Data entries
BEGIN

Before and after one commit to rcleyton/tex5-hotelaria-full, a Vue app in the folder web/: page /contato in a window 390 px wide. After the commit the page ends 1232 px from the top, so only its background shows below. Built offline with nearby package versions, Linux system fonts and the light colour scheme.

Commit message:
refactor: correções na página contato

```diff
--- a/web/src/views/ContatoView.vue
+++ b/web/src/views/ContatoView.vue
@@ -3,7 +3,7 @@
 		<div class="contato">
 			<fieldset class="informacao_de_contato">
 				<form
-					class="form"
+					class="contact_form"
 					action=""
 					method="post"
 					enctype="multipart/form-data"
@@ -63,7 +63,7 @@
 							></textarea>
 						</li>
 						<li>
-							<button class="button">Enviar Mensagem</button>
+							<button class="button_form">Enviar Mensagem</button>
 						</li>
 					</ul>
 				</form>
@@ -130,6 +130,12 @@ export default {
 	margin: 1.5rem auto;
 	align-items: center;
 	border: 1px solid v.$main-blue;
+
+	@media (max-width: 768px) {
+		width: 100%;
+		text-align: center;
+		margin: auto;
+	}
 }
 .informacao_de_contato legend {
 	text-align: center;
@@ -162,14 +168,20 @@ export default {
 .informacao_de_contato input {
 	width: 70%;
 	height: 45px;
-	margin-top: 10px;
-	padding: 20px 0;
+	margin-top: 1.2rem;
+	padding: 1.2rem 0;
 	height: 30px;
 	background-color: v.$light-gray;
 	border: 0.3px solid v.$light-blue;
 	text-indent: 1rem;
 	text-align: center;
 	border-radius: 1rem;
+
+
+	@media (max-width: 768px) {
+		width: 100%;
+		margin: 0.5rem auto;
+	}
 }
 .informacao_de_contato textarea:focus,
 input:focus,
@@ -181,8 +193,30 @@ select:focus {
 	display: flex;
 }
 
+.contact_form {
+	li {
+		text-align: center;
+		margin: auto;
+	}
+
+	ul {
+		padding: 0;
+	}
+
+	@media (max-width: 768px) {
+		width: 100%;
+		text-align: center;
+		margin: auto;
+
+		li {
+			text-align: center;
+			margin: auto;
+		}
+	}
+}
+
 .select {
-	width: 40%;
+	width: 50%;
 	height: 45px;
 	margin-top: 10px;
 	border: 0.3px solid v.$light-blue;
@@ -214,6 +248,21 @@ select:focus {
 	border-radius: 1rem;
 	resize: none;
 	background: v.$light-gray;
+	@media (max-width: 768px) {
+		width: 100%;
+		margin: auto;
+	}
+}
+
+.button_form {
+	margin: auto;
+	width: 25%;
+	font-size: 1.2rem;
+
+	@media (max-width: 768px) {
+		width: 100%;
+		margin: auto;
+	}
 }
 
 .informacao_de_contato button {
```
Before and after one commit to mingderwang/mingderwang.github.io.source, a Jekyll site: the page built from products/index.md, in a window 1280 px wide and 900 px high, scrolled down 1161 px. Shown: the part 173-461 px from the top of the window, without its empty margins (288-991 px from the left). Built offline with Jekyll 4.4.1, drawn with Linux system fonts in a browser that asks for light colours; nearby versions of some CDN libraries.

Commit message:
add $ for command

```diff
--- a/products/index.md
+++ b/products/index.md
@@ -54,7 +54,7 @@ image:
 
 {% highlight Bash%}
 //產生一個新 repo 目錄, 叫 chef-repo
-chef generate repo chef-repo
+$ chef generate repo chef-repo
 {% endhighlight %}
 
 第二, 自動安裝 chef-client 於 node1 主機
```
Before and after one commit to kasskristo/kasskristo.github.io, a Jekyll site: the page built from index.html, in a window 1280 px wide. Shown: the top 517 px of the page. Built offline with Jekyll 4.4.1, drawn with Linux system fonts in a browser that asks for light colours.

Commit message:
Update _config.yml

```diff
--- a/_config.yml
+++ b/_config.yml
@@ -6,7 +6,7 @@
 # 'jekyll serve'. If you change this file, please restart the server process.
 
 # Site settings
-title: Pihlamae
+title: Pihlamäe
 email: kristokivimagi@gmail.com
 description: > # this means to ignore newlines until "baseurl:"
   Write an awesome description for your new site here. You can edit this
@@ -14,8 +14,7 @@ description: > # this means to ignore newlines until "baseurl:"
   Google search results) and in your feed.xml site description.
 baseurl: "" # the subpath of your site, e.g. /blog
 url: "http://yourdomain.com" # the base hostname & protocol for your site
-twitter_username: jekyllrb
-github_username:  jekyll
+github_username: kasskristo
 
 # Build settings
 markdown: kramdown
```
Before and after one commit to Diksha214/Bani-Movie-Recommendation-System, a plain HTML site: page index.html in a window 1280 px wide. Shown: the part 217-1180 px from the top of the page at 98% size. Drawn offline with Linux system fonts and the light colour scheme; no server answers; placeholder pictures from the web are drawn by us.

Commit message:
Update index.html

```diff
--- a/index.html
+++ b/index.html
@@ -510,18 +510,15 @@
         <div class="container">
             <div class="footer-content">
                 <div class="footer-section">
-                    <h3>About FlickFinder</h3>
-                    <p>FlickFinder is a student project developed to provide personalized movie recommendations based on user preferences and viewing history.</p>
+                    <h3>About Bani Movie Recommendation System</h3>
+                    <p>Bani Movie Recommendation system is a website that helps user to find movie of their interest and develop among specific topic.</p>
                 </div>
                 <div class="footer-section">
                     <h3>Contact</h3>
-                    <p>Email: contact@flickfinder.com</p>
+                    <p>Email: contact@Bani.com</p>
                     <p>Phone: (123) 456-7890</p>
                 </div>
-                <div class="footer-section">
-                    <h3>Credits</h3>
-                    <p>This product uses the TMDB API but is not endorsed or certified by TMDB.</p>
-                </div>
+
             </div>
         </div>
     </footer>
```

END

Exercise directions: Show all lines in the entries above where the string "padding" appears.

Solution to the problem:
-	padding: 20px 0;
+	padding: 1.2rem 0;
+		padding: 0;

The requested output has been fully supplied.